Molecular gastronomy is, in reality, the science of investigating the physical and chemical changes in ingredients when they are cooked. Or, in other words, the science behind cooking. While it is often used to make weird things, like the pictured take on eggs Benedict, there’s much more to it than just words you can’t pronounce and drizzles of unidentifiable substances among tiny pieces of food.

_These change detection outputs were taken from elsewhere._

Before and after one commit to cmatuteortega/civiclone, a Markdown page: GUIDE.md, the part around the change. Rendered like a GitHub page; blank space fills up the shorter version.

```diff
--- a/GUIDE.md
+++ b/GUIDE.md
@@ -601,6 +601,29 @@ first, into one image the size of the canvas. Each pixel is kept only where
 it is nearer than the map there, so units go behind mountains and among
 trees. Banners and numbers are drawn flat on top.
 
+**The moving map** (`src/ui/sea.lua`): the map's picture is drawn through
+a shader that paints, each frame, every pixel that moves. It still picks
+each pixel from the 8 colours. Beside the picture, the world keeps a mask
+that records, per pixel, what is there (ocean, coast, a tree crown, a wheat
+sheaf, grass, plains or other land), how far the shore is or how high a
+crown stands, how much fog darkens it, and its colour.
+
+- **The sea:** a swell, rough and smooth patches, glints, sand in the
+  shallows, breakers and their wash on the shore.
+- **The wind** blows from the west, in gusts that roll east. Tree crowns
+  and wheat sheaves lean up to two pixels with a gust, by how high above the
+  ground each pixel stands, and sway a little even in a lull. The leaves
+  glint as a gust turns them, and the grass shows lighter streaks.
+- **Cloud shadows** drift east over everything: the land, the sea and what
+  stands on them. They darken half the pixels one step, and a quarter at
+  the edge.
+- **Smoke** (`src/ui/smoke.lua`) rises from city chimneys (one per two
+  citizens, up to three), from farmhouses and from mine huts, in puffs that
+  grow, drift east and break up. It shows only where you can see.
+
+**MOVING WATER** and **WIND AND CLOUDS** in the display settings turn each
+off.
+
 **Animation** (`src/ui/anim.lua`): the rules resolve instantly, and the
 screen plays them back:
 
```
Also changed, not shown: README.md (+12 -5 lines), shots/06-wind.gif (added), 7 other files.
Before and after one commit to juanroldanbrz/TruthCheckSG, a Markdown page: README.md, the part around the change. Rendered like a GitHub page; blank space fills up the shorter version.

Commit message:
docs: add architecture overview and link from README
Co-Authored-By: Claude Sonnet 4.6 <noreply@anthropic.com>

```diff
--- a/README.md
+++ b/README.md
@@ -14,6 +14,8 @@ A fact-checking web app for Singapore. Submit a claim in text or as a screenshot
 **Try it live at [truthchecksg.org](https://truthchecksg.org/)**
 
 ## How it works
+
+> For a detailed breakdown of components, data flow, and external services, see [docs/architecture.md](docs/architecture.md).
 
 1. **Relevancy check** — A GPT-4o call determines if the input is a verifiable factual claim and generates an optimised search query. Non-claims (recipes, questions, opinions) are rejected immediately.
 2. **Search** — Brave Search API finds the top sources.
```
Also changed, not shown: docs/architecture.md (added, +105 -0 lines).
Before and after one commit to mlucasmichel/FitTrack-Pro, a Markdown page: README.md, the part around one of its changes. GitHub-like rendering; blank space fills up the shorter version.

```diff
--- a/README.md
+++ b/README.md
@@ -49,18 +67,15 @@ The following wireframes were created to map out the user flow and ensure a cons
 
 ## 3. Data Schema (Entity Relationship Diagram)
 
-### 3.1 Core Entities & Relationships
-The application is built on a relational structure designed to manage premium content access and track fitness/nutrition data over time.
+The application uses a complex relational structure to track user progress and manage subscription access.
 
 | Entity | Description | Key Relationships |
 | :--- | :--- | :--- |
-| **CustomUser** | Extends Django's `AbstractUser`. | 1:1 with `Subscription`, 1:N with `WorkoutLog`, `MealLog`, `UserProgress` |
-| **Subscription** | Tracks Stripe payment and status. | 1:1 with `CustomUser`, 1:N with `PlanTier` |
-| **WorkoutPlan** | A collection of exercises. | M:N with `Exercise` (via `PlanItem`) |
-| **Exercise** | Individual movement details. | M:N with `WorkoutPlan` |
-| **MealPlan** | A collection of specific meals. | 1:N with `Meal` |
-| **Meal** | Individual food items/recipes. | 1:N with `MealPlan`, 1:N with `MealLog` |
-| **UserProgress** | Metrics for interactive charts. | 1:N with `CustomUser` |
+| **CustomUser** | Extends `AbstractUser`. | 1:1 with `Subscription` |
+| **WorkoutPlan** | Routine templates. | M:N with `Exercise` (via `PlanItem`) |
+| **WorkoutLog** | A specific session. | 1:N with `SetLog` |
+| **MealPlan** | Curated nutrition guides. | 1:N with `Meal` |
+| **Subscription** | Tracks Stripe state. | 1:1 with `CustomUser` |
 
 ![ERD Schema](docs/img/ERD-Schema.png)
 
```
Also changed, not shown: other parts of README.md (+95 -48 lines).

Much of molecular gastronomy prior to the 1980s was in the form of cooking tips that had to do with the science of ingredients, but they weren’t necessarily understood or interpreted as such. The father of molecular gastronomy, Frenchman Herve This, began his inquiries after attempting to make a souffle, but ignoring the instructions in the recipe that said to only add two eggs at a time. When his souffle failed, he applied his degree in physical chemistry to studying cooking, so he could understand the science behind ingredients and recipes.
Molecular gastronomy can be used for things like frying the perfect french fry or creating an appetizer that serves to cleanse the palate to make the rest of the meal more enjoyable. And yes, it can also involve oddities like spherification of foods, but it can also teach us how to make a better souffle!
You can learn more about molecular gastronomy here, which also includes a nearly hour-long Tech Stuff podcast on molecular gastronomy!Follow us online: